** The data follows **

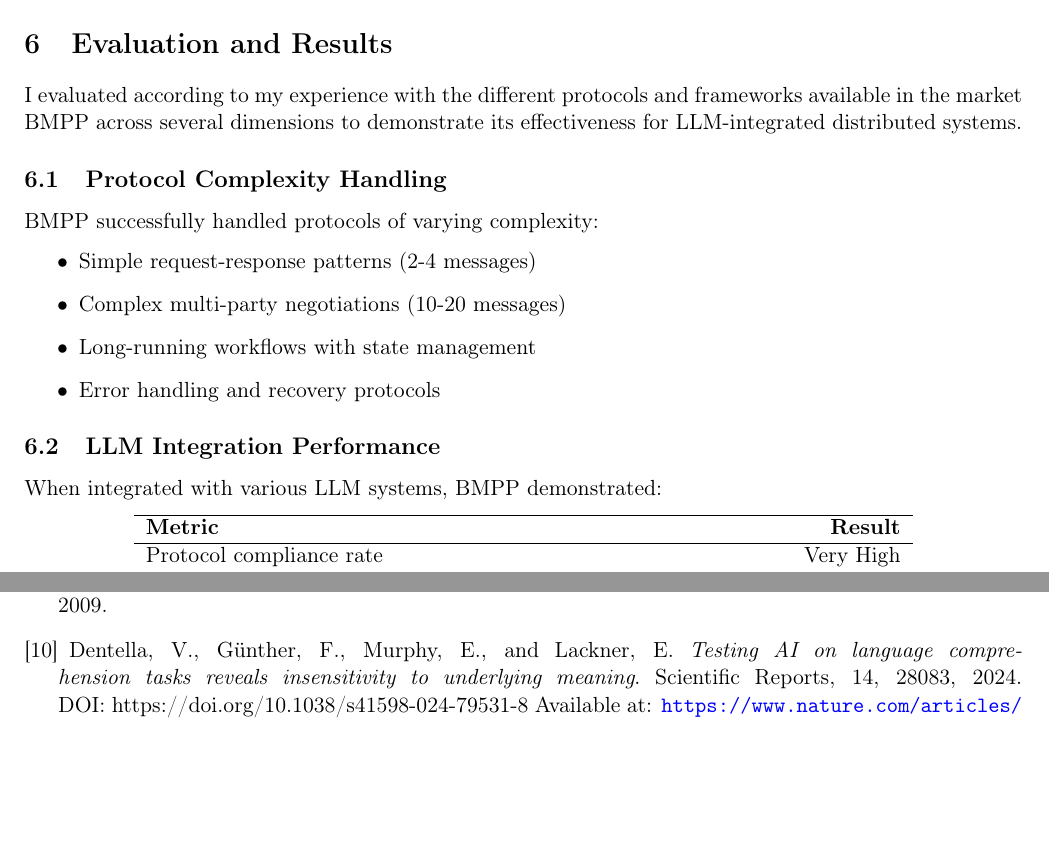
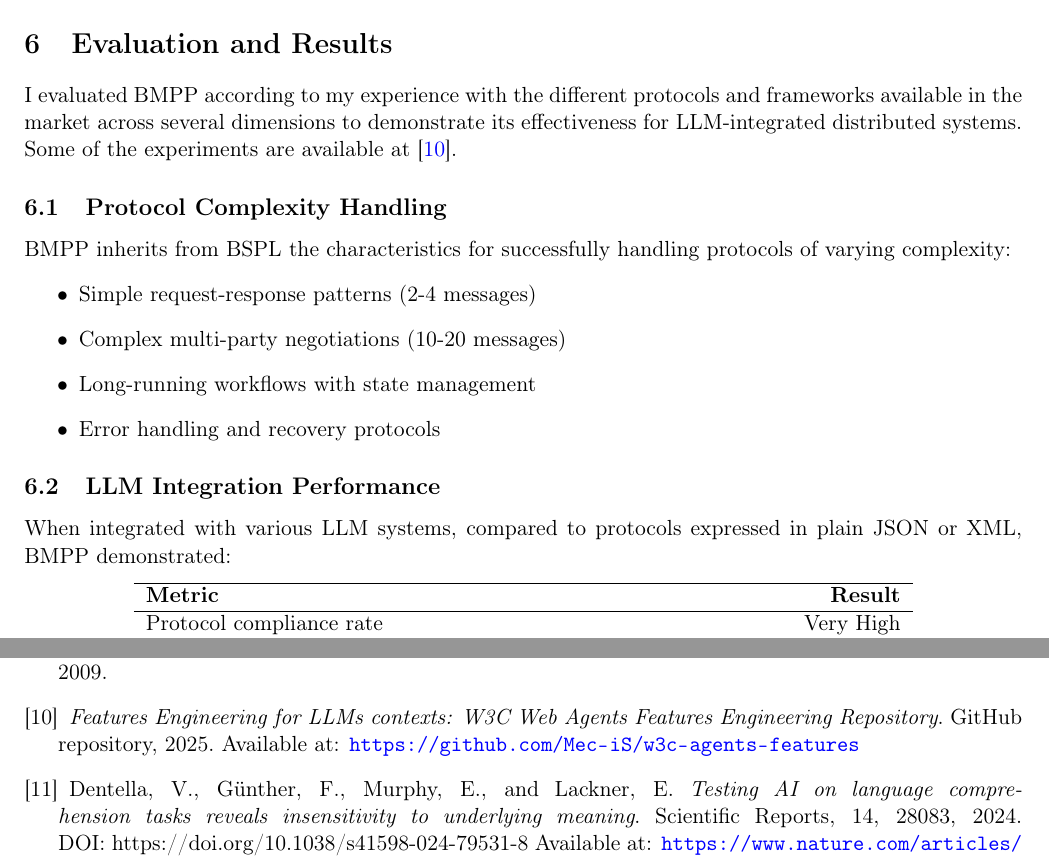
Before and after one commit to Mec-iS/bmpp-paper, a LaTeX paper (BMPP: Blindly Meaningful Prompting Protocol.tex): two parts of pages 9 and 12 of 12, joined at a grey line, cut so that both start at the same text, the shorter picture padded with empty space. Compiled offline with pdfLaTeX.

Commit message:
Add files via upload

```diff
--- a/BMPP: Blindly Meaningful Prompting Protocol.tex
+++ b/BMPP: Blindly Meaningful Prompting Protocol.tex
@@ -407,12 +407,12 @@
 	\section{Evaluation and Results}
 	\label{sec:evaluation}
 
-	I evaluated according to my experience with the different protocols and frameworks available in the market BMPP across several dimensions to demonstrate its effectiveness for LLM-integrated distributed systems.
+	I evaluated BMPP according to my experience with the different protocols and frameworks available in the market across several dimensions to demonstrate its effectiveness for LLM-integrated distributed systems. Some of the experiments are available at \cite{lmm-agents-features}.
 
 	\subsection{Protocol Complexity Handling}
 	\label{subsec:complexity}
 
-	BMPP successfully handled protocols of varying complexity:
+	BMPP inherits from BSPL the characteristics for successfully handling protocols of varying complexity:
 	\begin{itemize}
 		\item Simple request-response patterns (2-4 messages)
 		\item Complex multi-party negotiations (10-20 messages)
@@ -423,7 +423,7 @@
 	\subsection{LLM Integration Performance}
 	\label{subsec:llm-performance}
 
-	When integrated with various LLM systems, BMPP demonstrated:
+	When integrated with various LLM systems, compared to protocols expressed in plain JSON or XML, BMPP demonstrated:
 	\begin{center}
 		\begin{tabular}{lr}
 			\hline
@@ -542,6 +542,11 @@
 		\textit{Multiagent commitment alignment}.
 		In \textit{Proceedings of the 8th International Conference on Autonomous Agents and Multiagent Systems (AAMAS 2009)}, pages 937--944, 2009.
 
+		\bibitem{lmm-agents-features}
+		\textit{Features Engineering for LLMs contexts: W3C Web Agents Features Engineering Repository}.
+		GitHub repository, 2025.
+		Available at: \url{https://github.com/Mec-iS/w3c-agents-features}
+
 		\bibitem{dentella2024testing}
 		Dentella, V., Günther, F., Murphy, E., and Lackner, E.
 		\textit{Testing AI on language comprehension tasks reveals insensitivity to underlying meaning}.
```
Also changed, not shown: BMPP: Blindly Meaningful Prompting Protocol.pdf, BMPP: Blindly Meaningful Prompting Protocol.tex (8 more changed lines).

** End of The data **
** The data follows **

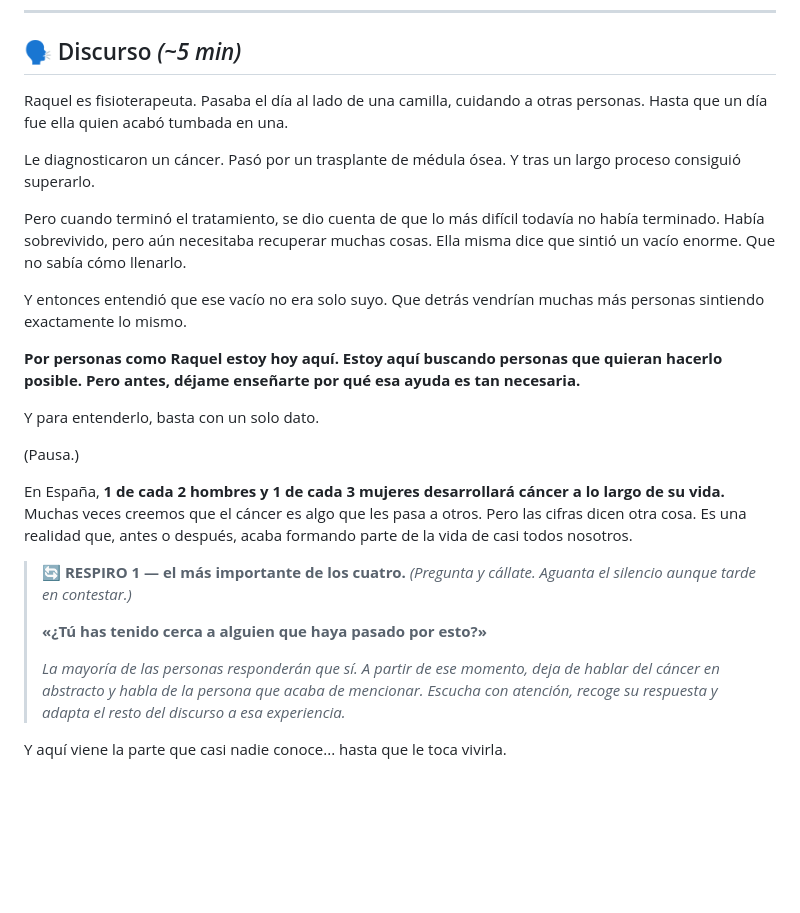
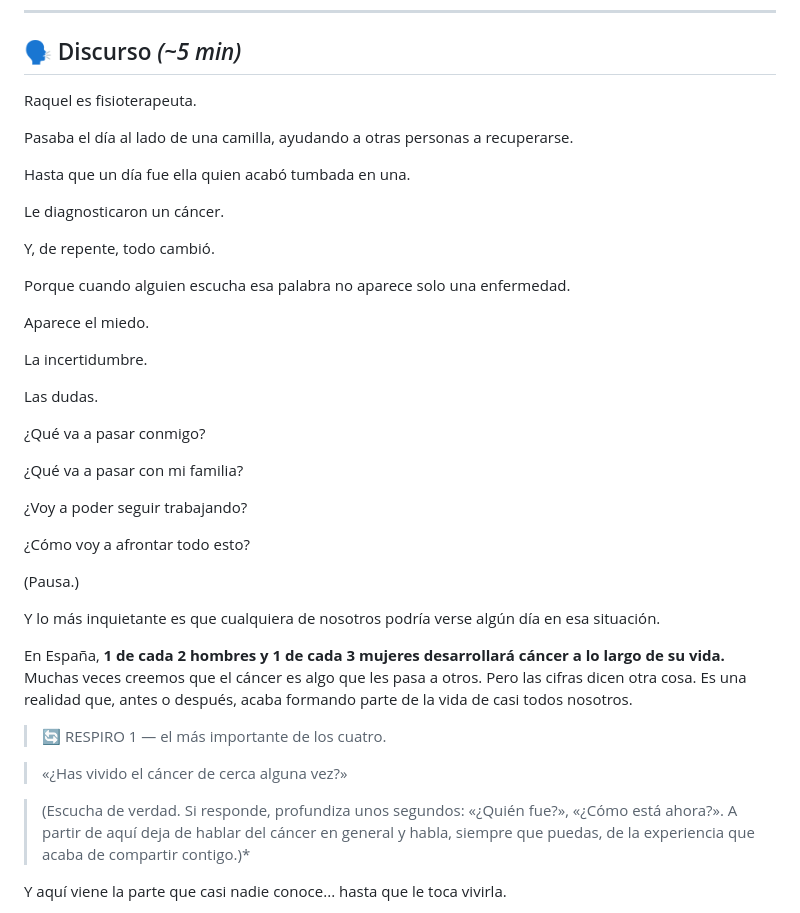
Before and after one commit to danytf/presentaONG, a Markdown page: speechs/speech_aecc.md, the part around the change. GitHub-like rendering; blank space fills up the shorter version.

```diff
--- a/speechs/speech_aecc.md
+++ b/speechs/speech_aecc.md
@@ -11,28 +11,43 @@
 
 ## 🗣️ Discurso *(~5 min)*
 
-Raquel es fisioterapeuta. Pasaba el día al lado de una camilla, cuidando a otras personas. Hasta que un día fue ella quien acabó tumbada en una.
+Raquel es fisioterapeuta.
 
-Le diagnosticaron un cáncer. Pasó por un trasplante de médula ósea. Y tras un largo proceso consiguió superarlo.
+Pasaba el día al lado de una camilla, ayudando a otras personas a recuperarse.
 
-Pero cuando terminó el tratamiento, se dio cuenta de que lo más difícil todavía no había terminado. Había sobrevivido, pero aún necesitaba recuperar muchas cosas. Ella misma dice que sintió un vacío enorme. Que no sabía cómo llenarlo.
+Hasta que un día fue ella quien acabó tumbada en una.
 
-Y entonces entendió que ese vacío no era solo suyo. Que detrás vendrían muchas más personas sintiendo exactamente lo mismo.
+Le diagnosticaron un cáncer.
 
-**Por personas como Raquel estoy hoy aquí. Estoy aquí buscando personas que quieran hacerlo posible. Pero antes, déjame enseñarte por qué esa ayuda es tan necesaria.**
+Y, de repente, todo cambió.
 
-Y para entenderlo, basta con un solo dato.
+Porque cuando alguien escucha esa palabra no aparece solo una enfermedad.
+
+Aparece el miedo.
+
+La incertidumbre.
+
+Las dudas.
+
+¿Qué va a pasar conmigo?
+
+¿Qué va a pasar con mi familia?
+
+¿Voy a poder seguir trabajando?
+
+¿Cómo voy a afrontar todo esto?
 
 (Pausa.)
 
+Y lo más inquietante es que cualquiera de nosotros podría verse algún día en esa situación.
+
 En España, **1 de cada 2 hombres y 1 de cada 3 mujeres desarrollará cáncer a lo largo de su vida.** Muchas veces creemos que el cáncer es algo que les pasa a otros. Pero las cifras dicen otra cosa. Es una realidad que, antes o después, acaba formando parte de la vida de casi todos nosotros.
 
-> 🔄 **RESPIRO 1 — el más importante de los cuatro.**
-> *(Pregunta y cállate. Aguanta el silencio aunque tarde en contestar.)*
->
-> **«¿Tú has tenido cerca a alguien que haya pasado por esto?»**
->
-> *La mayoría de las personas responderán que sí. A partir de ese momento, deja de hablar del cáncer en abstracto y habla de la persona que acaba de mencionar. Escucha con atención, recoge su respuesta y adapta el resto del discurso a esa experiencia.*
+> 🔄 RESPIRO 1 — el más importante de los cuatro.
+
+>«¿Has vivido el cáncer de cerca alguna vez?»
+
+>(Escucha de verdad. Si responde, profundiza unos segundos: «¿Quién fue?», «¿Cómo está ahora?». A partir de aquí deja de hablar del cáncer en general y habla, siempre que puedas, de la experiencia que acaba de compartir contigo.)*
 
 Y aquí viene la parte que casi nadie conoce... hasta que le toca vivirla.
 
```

** End of The data **
** The data follows **

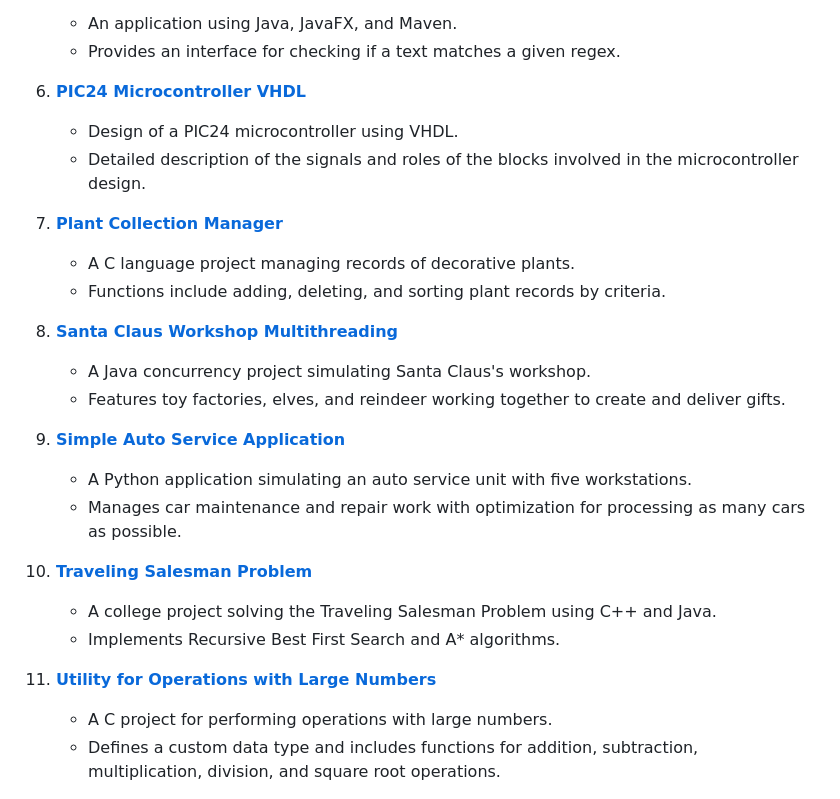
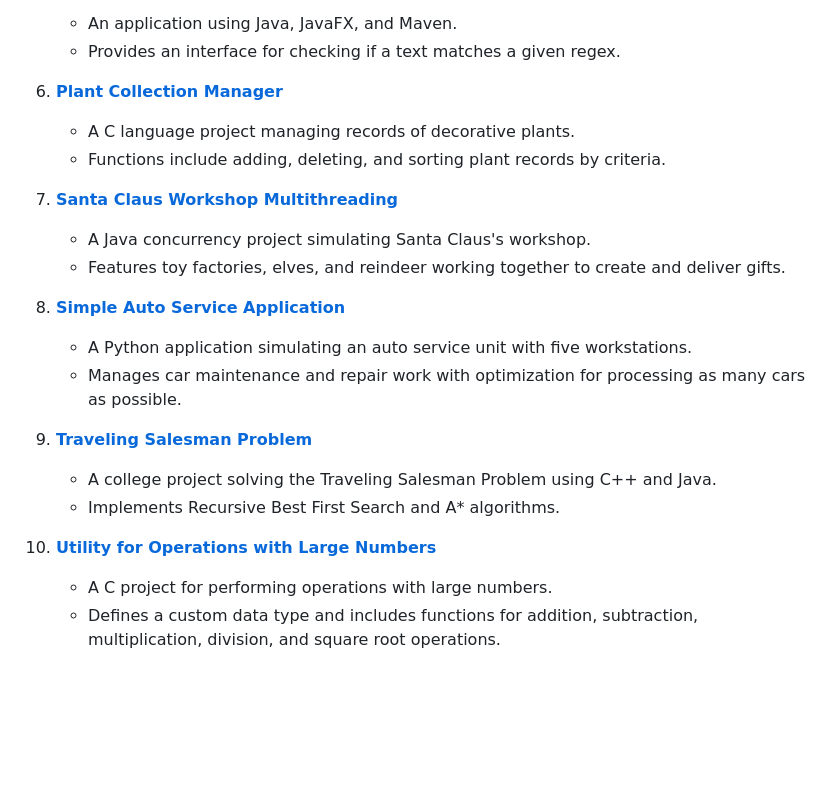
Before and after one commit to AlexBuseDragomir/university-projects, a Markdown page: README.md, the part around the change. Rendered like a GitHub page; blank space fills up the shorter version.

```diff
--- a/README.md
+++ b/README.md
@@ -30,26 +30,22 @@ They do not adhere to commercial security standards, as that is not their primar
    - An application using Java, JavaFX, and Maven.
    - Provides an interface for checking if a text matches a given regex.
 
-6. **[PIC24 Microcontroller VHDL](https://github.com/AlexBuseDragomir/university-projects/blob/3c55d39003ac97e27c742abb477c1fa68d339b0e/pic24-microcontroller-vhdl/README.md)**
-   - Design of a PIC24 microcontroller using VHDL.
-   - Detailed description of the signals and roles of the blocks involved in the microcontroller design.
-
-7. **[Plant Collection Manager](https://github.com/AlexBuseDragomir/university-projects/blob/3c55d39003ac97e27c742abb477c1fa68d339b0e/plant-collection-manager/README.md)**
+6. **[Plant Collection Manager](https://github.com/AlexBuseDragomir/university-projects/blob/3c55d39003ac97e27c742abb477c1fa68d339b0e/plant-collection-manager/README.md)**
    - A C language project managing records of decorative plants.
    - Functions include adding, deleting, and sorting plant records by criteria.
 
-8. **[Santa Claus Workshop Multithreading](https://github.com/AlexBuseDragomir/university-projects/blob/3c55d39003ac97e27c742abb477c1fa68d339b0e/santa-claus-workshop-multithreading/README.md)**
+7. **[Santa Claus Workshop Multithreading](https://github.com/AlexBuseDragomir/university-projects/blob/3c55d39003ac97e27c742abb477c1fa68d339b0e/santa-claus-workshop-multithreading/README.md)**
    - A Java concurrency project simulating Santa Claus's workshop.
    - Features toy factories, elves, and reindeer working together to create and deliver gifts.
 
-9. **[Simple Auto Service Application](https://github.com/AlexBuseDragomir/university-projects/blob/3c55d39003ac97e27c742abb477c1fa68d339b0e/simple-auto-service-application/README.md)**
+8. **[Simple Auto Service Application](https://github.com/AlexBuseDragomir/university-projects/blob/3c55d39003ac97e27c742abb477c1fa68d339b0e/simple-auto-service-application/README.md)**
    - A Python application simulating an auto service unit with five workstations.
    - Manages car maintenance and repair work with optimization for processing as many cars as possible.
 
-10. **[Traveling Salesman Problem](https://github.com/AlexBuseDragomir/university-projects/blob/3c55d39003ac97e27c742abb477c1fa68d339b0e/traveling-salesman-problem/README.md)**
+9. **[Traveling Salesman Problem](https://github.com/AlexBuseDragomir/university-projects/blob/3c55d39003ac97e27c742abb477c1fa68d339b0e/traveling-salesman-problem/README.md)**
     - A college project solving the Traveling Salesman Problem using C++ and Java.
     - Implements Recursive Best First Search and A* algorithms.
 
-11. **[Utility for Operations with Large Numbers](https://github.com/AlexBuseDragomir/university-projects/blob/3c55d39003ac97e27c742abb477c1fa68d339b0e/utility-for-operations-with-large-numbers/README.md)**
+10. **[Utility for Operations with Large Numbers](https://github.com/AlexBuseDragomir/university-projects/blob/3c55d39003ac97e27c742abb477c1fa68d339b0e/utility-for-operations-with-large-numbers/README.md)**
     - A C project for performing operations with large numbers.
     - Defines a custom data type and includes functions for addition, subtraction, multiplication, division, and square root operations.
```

** End of The data **

» **Directions for this task**:
Output only the count of lines in the data containing "textit".

» **Output below**:
4